This unconventional, 2,000-square-foot space has no full walls, and just one room. The team’s design philosophy was “not to have too many ideas,” and instead focus on a few key aesthetic moves that would be carried through the entire space. The lower living level features a full-wall storage system and statement hearth on a concrete platform. Sectional seating offers sweeping city views of Karakoy, including an old Armenian church and Galata Tower.
This classic mid-century modern home in Lakewood, Washington, had great "bones" that had been compromised by subsequent remodels. In the kitchen, Ikea cabinets were combined with durable work surfaces and personal touches like a chalkboard wall. Decopour flooring, a cement topping similar to terrazzo, is a very durable, family friendly surface. Kitchen, dining and outdoor space flow around a 12-foot long island—nicknamed "the mother of all islands" by the residents.
Charles Gwathmey’s residential masterpiece, a modest but pioneering home for his parents in the Hamptons, looks as fresh today as it did in 1965. Even after subtle updates—like a new privet hedge—the house maintains the efficient yet spacious feel that helped make it an American icon, especially successful on a regional scale and once described as “more convincing than anything else in the Hamptons.” Inside, the slim cedar boards wrap the walls horizontally, a visual trick that seemingly expands the home’s petite footprint.

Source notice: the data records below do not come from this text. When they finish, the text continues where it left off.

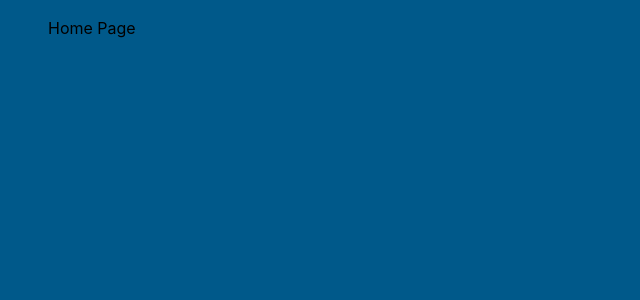
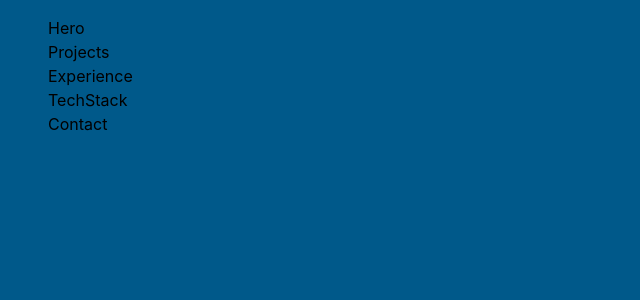
Before and after one commit to cr-gcc/portfolio, a React (Vite) app: page / in a window 1280 px wide. Shown: the top 300 px of the page, without its empty margins (0-640 px from the left). Built offline with nearby package versions, Linux system fonts and the light colour scheme.

Commit message:
Esqueleto base de home

```diff
--- a/src/pages/HomePage.tsx
+++ b/src/pages/HomePage.tsx
@@ -1,7 +1,17 @@
+import { Hero } from "@sections/hero/Hero";
+import { Projects } from "@sections/projects/Projects";
+import { Experience } from "@sections/experience/Experience";
+import { TechStack } from "@sections/stack/TechStack";
+import { Contact } from "@sections/contact/Contact";
+
 export function HomePage() {
     return (
         <>
-            <div>Home Page</div>
+            <Hero />
+            <Projects />
+            <Experience />
+            <TechStack />
+            <Contact />
         </>
-    )
+    );
 }
--- /dev/null
+++ b/src/sections/contact/Contact.tsx
@@ -0,0 +1,5 @@
+export function Contact() {
+    return (
+        <div>Contact</div>
+    )
+}
--- /dev/null
+++ b/src/sections/experience/Experience.tsx
@@ -0,0 +1,5 @@
+export function Experience() {
+    return (
+        <div>Experience</div>
+    )
+}
--- /dev/null
+++ b/src/sections/hero/Hero.tsx
@@ -0,0 +1,5 @@
+export function Hero() {
+    return (
+        <div>Hero</div>
+    )
+}
--- /dev/null
+++ b/src/sections/projects/Projects.tsx
@@ -0,0 +1,5 @@
+export function Projects() {
+    return (
+        <div>Projects</div>
+    )
+}
--- /dev/null
+++ b/src/sections/stack/TechStack.tsx
@@ -0,0 +1,5 @@
+export function TechStack() {
+    return (
+        <div>TechStack</div>
+    )
+}
```
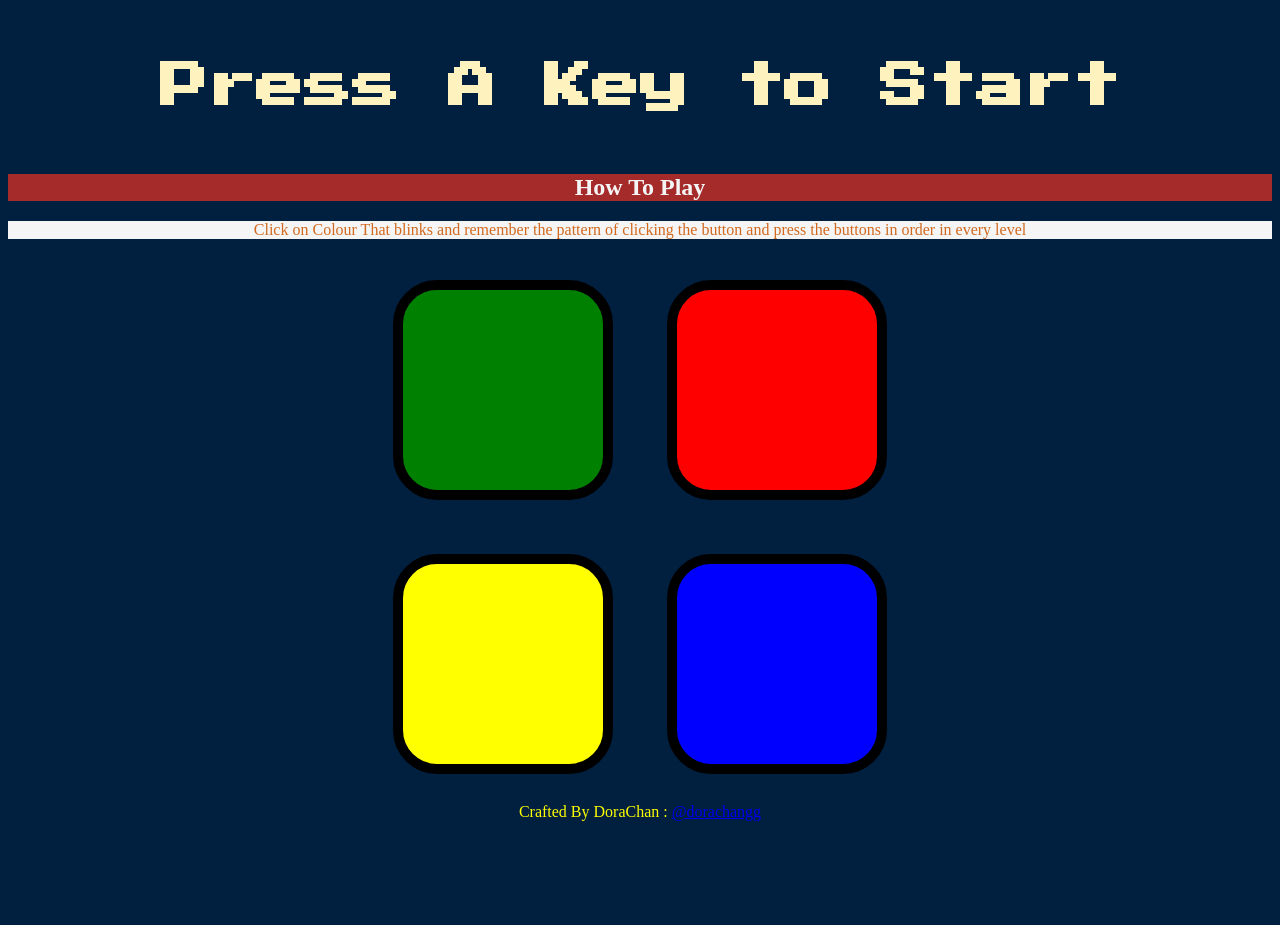
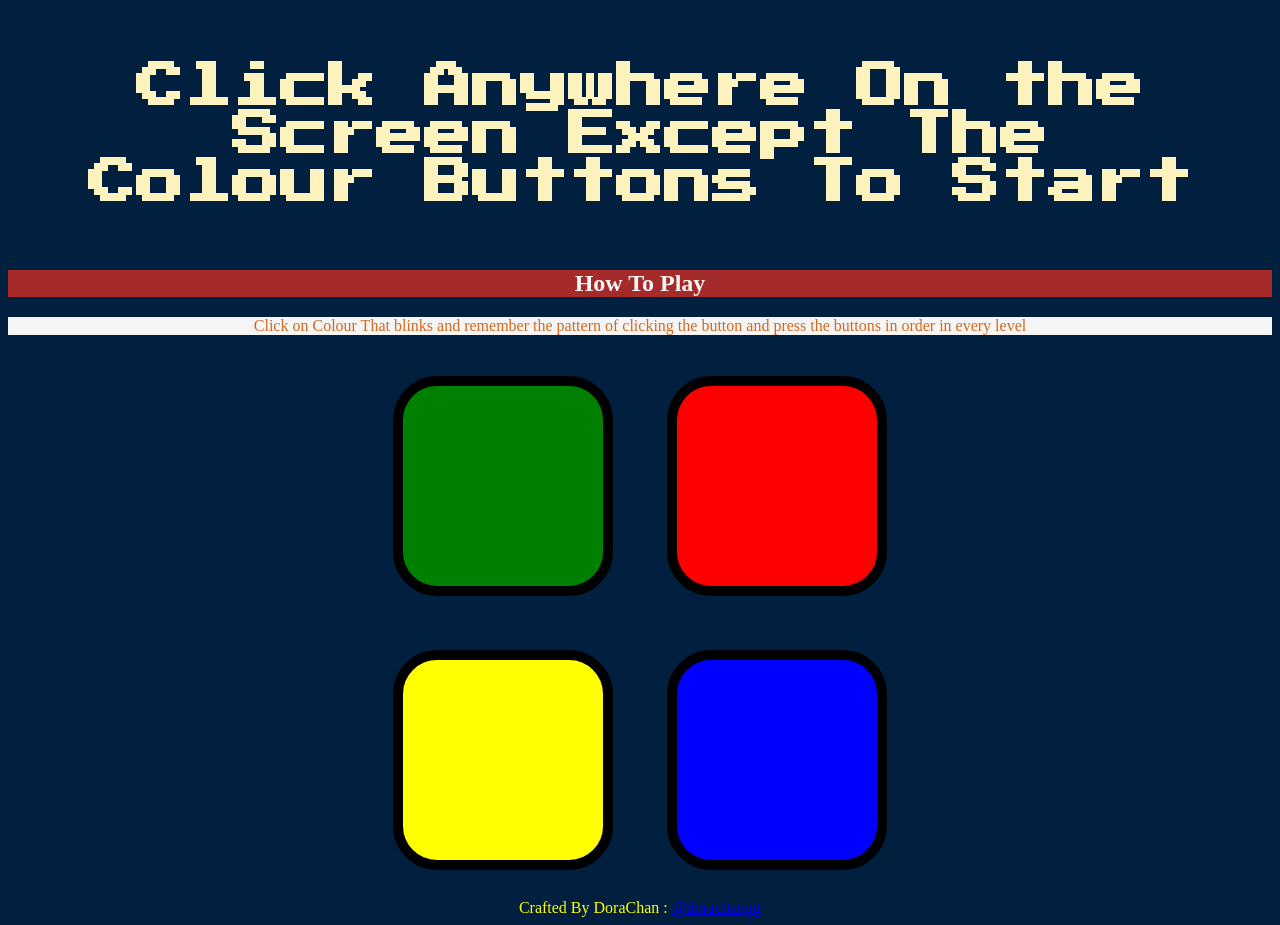
Before and after one commit to DorachanCodes/simonngame, a plain HTML site: page index.html in a window 1280 px wide. Before the commit the page ends 829 px from the top, so only its background shows below. Drawn offline with nearby package versions, Linux system fonts and the light colour scheme.

Commit message:
Update index.html

```diff
--- a/index.html
+++ b/index.html
@@ -10,7 +10,7 @@
 </head>
 
 <body>
-  <h1 id="level-title">Press A Key to Start</h1>
+  <h1 id="level-title">Click Anywhere On the Screen Except The Colour Buttons To Start </h1>
   <h2>How To Play</h2>
   <p id="pgp">Click on Colour That blinks and remember the pattern of clicking the button and press the buttons in order in every level</p>
 
```
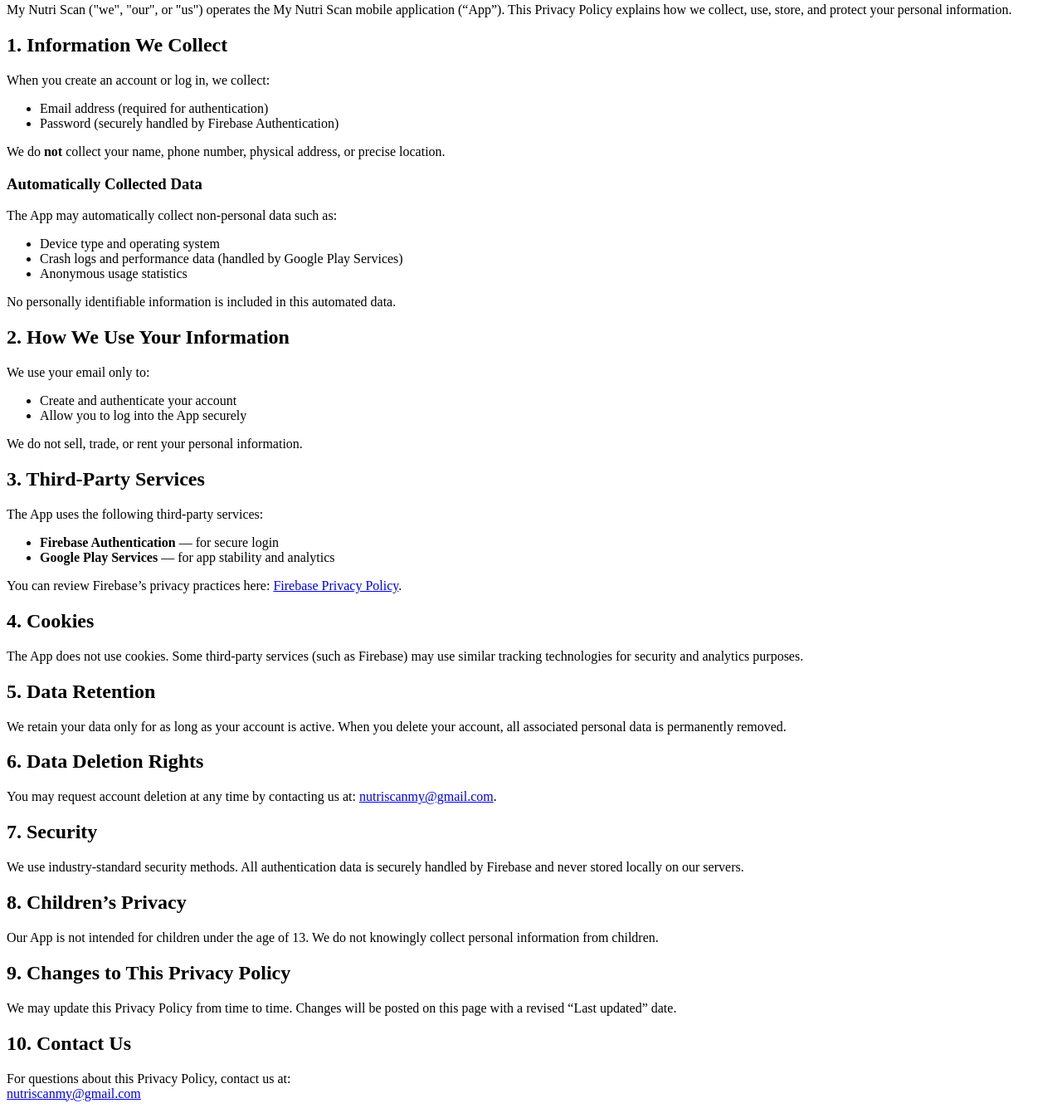
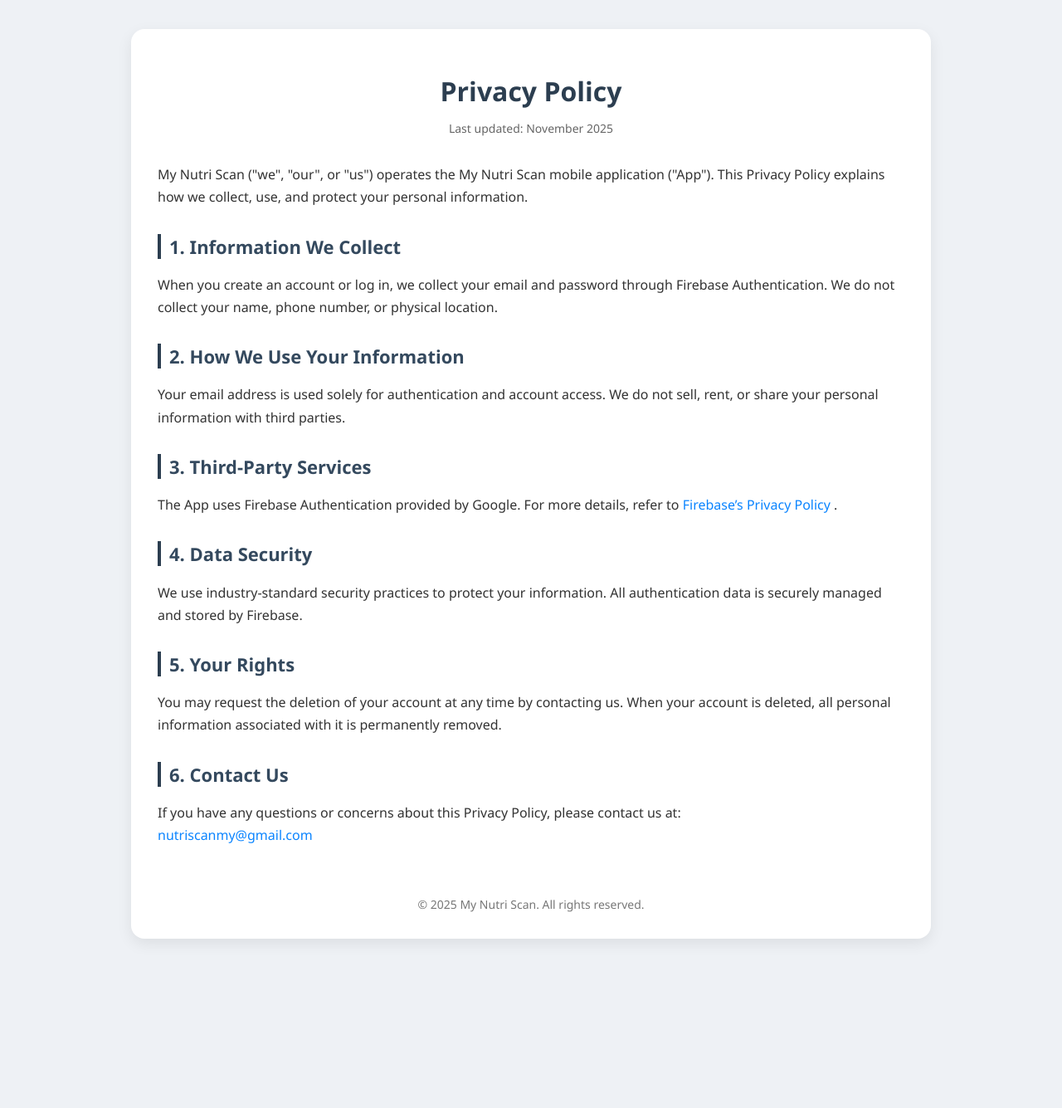
Before and after one commit to ABDULDAYEMHani/MyNutriScan-privacy, a plain HTML site: page index.html in a window 1280 px wide. Shown: the part 5-1340 px from the top of the page at 83% size. After the commit the page ends 1176 px from the top, so only its background shows below. Drawn offline with Linux system fonts and the light colour scheme.

Commit message:
Revise Privacy Policy in index.html
Updated the Privacy Policy content and structure for clarity and compliance.

```diff
--- a/index.html
+++ b/index.html
@@ -1,91 +1,135 @@
-<main>
+<!DOCTYPE html>
+<html lang="en">
+<head>
+  <meta charset="UTF-8" />
+  <meta name="viewport" content="width=device-width, initial-scale=1.0" />
+  <title>Privacy Policy - My Nutri Scan</title>
+
+  <style>
+    body {
+      font-family: 'Segoe UI', Arial, sans-serif;
+      background: #eef1f5;
+      margin: 0;
+      padding: 0;
+      display: flex;
+      justify-content: center;
+      color: #333;
+    }
+
+    .container {
+      max-width: 900px;
+      width: 100%;
+      background: #ffffff;
+      margin: 40px 16px;
+      padding: 32px;
+      border-radius: 16px;
+      box-shadow: 0 6px 18px rgba(0,0,0,0.08);
+    }
+
+    header {
+      text-align: center;
+      margin-bottom: 30px;
+    }
+
+    header h1 {
+      color: #2c3e50;
+      margin-bottom: 8px;
+      font-size: 32px;
+      font-weight: 700;
+    }
+
+    header p {
+      color: #666;
+      font-size: 14px;
+    }
+
+    h2 {
+      color: #34495e;
+      margin-top: 30px;
+      font-size: 22px;
+      border-left: 4px solid #2c3e50;
+      padding-left: 10px;
+    }
+
+    p {
+      line-height: 1.7;
+      margin: 12px 0;
+    }
+
+    a {
+      color: #0a84ff;
+      text-decoration: none;
+    }
+
+    a:hover {
+      text-decoration: underline;
+    }
+
+    footer {
+      text-align: center;
+      margin-top: 40px;
+      padding-top: 20px;
+      font-size: 14px;
+      color: #777;
+    }
+  </style>
+</head>
+
+<body>
+  <div class="container">
+    <header>
+      <h1>Privacy Policy</h1>
+      <p>Last updated: November 2025</p>
+    </header>
+
     <p>
-    My Nutri Scan ("we", "our", or "us") operates the My Nutri Scan mobile application (“App”).
-    This Privacy Policy explains how we collect, use, store, and protect your personal information.
+      My Nutri Scan ("we", "our", or "us") operates the My Nutri Scan mobile application ("App").
+      This Privacy Policy explains how we collect, use, and protect your personal information.
     </p>
 
     <h2>1. Information We Collect</h2>
     <p>
-    When you create an account or log in, we collect:
-  </p>
-  <ul>
-    <li>Email address (required for authentication)</li>
-    <li>Password (securely handled by Firebase Authentication)</li>
-  </ul>
-  <p>
-    We do <strong>not</strong> collect your name, phone number, physical address, or precise location.
-  </p>
-
-  <h3>Automatically Collected Data</h3>
-  <p>
-    The App may automatically collect non-personal data such as:
-  </p>
-  <ul>
-    <li>Device type and operating system</li>
-    <li>Crash logs and performance data (handled by Google Play Services)</li>
-    <li>Anonymous usage statistics</li>
-  </ul>
-  <p>
-    No personally identifiable information is included in this automated data.
+      When you create an account or log in, we collect your email and password through Firebase Authentication.
+      We do not collect your name, phone number, or physical location.
     </p>
 
     <h2>2. How We Use Your Information</h2>
-  <p>We use your email only to:</p>
-  <ul>
-    <li>Create and authenticate your account</li>
-    <li>Allow you to log into the App securely</li>
-  </ul>
-  <p>We do not sell, trade, or rent your personal information.</p>
+    <p>
+      Your email address is used solely for authentication and account access.
+      We do not sell, rent, or share your personal information with third parties.
+    </p>
 
     <h2>3. Third-Party Services</h2>
-  <p>The App uses the following third-party services:</p>
-  <ul>
-    <li><strong>Firebase Authentication</strong> — for secure login</li>
-    <li><strong>Google Play Services</strong> — for app stability and analytics</li>
-  </ul>
     <p>
-    You can review Firebase’s privacy practices here:
-    <a href="https://firebase.google.com/support/privacy" target="_blank">Firebase Privacy Policy</a>.
+      The App uses Firebase Authentication provided by Google.
+      For more details, refer to
+      <a href="https://firebase.google.com/support/privacy" target="_blank">
+        Firebase’s Privacy Policy
+      </a>.
     </p>
 
-  <h2>4. Cookies</h2>
+    <h2>4. Data Security</h2>
     <p>
-    The App does not use cookies. Some third-party services (such as Firebase) may use similar tracking technologies for security and analytics purposes.
+      We use industry-standard security practices to protect your information.
+      All authentication data is securely managed and stored by Firebase.
     </p>
 
-  <h2>5. Data Retention</h2>
+    <h2>5. Your Rights</h2>
     <p>
-    We retain your data only for as long as your account is active.
-    When you delete your account, all associated personal data is permanently removed.
+      You may request the deletion of your account at any time by contacting us.
+      When your account is deleted, all personal information associated with it is permanently removed.
     </p>
 
-  <h2>6. Data Deletion Rights</h2>
+    <h2>6. Contact Us</h2>
     <p>
-    You may request account deletion at any time by contacting us at:
-    <a href="mailto:nutriscanmy@gmail.com">nutriscanmy@gmail.com</a>.
+      If you have any questions or concerns about this Privacy Policy, please contact us at:
+      <br>
+      <a href="mailto:nutriscanmy@gmail.com">nutriscanmy@gmail.com</a>
     </p>
 
-  <h2>7. Security</h2>
-  <p>
-    We use industry-standard security methods.
-    All authentication data is securely handled by Firebase and never stored locally on our servers.
-  </p>
-
-  <h2>8. Children’s Privacy</h2>
-  <p>
-    Our App is not intended for children under the age of 13.
-    We do not knowingly collect personal information from children.
-  </p>
-
-  <h2>9. Changes to This Privacy Policy</h2>
-  <p>
-    We may update this Privacy Policy from time to time.
-    Changes will be posted on this page with a revised “Last updated” date.
-  </p>
-
-  <h2>10. Contact Us</h2>
-  <p>
-    For questions about this Privacy Policy, contact us at:<br>
-    <a href="mailto:nutriscanmy@gmail.com">nutriscanmy@gmail.com</a>
-  </p>
-</main>
+    <footer>
+      © 2025 My Nutri Scan. All rights reserved.
+    </footer>
+  </div>
+</body>
+</html>
```
Lines whose indentation alone changed are shown as unchanged.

Six stories high, crowned with a pool, and with a direct lineage back to the Bauhaus, a new town house in Tel Aviv manages to both embrace and provide refuge from the teeming Israeli city. Tall and surprisingly open, the Tel Aviv Town House by Pitsou Kedem Architects continues in the tradition of its Bauhaus-inspired neighbors with a white facade and black window frames.
With the white exterior and huge black-framed windows, this six-story, 4,843-square-foot town house with the is a contemporary update on Bauhaus forms. Inside, suspended floors mean that each level is both open and adaptable, and because the house is divided up between so many floors, the black steel staircase doubles as an architectural showpiece and a perpetually used bit of circulation.
As the facade of a Bates Masi-designed home in Water Mill, New York, rises from eight to 14 feet high, the mahogany planks subtly widen. “It was quite a demand to make of the contractor,” architect Paul Masi says. “But the design was so much about traveling through the site and weaving [the house] together with the deck.”
With this elegant steel prototype, Marmol Radziner and Associates launch a new prefab venture with the goal of bringing their modern design sensibilities to a broader market.
When you think of prefab, “palatial” is probably not what comes to mind. But as you take the bend of the desert road, their house—4,500 square feet of sturdy steel modules (2,100 interior square feet and 2,450 covered exterior square feet) rooted onto a concrete pad atop an untamed hill—looms into view like a sleek metal oasis.
"Pulling the buildings apart allows what is not a big house to feel really big," says architect Jonathan Feldman of the sustainable retirement home he built for a couple in California. "Because of the ways it opens up, it feels much more expansive than it really is."
By eliminating walls and incorporating a series of interior gardens, architect José Roberto Paredes created an eclectic and inspired beach house at the northern end of El Salvador’s coast.
Bas van Bolderen and Willem van Bolderen designed a new home in a small Dutch town for a couple who had lost their centuries-old home to a fire. The architect-brothers were able to complete the dwelling in just eight months so the couple’s lives could return to normal. Soaring ceilings and lots of open space make visits from their grandchildren frequent. "They can bike and run around inside and with the walls of windows, we can keep an eye on them when they’re outside," says one of the residents. Large paper lamps illuminate the double-height dining area and stairway.
Clad in a rich wood palette, architect Charles Gane's summer cottage on the Georgian Bay draws all its energy needs from a mighty solar array. The home maintains remarkable material consistency, with Douglas fir cladding the beams, kitchen countertop, and interior walls. The open-plan kitchen absorbs views of the lake through an expansive glass wall.
The acclaimed Italian designers Ludovica+Roberto Palomba carved a serene retreat out of a 17th-century oil mill in Salento, filling it with custom creations and their greatest hits. The couple realized that they could put their own imprint on the house but still retain its raw spirit, keeping the ancient stone floors, walls, and arches intact. The nearly all-white dwelling is filled with the couple’s designs and is a fitting stage for a dramatic presentation of their work.